On the plus side, the move unearthed a number of treasures from our archive and you see a few of them arrayed in the photo below. They include an actual Western Union telegram sent in 1953 by Electra Havemeyer Webb, the founder of the Shelburne Museum, to her friend Alice Winchester, the second editor of The Magazine ANTIQUES. The telegram sits atop a bargello waistcoat that Winchester needlepointed for her successor, Wendell Garrett. (I have never tried it on, for fear it would spontaneously burst into flames rather than be worn by me.) Also atop the waistcoat you see some of the myriad black-covered record books in which Wendell wrote down in his careful hand—often using a fountain pen—interesting thoughts and quotations he’d come across in the work of writers, poets, statesmen, and historians.
I spoke about these artifacts and about Wendell with my predecessor as editor here, Elizabeth Pochoda. A short time later she sent me a reminiscence about the memorial for Wendell held, not long after his death, at the Park Avenue Armory, during the Winter Antiques Show, on January 28, 2013:
There was no better time or place to honor Wendell, American historian and unofficial dean of American decorative arts. The joyful modernism of the Dave Brubeck Quartet’s Time Out, a favorite of his, summoned the crowd to the Armory’s Tiffany Room. The printed program for the event was set by hand in a circa 1797 typeface made by America’s first successful typeface foundry, Binny and Ronaldson of Philadelphia.
There were tributes, of course, and “Monticello,” a poem by the Pulitzer Prize–winning poet Robert Hass, was read by Leslie Greene Bowman, president of the Thomas Jefferson Foundation. Threaded through it all were readings from Wendell’s notebooks—pungent lines from John Adams, Walt Whitman, Mark Twain, F. Scott Fitzgerald, and others that expressed the hopes and concerns of a man who had been born to sharecroppers and never stopped pondering the complex fate of his country.
And then a moment of silence broken by Aaron Copland’s “Fanfare for the Common Man,” played by trumpeter Woodrow English, a retired US Army sergeant major, behind the crowd, unseen in the darkness of the Veterans Room.
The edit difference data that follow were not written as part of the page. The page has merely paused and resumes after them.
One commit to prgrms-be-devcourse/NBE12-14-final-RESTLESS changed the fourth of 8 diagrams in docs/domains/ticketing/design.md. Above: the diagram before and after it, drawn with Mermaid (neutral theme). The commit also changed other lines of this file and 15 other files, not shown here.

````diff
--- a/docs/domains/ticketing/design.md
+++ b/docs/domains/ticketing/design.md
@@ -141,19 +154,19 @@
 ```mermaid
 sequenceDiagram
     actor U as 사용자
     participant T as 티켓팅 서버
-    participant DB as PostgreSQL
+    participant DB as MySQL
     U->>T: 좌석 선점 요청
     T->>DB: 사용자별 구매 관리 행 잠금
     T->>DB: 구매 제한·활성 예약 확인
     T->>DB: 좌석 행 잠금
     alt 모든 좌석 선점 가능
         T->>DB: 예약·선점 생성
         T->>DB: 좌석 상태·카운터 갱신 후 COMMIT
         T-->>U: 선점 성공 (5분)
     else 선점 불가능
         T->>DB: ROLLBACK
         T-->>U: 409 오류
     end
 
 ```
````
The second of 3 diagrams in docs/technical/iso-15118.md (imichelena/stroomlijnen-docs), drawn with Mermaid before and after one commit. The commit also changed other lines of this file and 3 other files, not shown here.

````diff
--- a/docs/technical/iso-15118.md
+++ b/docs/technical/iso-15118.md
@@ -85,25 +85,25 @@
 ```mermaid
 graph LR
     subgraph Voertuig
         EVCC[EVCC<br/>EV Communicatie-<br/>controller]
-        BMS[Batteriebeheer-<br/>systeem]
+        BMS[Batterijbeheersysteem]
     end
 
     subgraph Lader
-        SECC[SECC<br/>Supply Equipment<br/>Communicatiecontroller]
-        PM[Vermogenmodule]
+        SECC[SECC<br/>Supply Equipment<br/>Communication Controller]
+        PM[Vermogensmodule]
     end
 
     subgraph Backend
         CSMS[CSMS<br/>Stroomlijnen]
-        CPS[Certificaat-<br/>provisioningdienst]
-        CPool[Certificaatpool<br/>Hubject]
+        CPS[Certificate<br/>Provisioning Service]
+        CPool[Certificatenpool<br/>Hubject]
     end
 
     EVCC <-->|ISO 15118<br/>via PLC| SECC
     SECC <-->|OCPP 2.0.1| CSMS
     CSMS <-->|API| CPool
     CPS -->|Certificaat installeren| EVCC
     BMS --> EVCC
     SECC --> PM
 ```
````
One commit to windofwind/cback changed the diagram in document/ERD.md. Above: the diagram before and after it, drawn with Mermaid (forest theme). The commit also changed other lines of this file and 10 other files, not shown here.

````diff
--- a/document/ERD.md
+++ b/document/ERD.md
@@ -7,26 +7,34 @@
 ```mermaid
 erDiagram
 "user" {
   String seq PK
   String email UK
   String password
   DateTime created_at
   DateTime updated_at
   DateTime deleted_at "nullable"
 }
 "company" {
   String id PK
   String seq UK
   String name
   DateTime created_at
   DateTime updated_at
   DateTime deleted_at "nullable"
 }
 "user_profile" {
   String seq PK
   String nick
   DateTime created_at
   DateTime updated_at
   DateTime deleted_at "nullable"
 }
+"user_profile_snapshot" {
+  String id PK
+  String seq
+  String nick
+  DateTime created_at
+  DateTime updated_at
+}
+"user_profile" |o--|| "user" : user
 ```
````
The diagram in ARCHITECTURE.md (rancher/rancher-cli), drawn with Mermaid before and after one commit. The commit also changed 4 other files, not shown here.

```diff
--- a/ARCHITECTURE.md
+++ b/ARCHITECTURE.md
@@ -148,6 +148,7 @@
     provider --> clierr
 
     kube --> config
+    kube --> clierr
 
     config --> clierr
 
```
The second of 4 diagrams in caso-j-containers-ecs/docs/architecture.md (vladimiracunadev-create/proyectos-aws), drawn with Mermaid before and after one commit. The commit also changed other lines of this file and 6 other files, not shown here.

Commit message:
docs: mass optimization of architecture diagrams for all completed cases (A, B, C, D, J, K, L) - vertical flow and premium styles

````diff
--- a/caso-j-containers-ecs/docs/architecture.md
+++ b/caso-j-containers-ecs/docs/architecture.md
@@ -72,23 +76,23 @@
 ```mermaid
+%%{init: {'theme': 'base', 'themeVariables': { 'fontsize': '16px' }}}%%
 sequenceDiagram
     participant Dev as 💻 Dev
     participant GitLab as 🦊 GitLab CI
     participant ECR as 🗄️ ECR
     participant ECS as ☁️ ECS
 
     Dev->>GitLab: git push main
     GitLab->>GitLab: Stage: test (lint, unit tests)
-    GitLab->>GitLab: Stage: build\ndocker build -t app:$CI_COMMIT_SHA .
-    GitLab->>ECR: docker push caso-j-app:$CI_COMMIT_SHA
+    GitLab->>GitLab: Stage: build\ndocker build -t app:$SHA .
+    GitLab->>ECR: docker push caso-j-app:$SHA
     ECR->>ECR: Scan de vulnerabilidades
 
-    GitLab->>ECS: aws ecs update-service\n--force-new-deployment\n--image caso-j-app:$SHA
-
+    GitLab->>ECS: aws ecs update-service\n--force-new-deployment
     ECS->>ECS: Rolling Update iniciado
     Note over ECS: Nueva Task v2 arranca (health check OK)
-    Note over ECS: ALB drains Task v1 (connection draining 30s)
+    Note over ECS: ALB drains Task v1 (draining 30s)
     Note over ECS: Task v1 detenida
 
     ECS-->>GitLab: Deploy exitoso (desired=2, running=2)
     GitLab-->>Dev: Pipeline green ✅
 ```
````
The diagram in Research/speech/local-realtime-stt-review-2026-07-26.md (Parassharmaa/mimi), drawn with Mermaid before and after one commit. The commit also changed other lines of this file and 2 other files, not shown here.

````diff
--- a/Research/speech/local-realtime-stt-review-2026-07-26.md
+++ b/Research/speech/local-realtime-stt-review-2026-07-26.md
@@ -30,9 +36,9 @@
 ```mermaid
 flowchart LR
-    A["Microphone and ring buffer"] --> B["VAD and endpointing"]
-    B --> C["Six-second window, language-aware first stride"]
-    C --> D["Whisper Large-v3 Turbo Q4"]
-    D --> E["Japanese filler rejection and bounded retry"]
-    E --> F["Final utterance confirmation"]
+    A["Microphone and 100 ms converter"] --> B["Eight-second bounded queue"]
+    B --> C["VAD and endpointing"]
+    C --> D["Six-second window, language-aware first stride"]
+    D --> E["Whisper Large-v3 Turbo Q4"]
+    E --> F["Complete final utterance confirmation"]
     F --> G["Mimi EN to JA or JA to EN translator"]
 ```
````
I am sorry that I never knew Wendell Garrett, but I’m glad to have the company of his notebooks.
The waistcoat is nice to look at, too.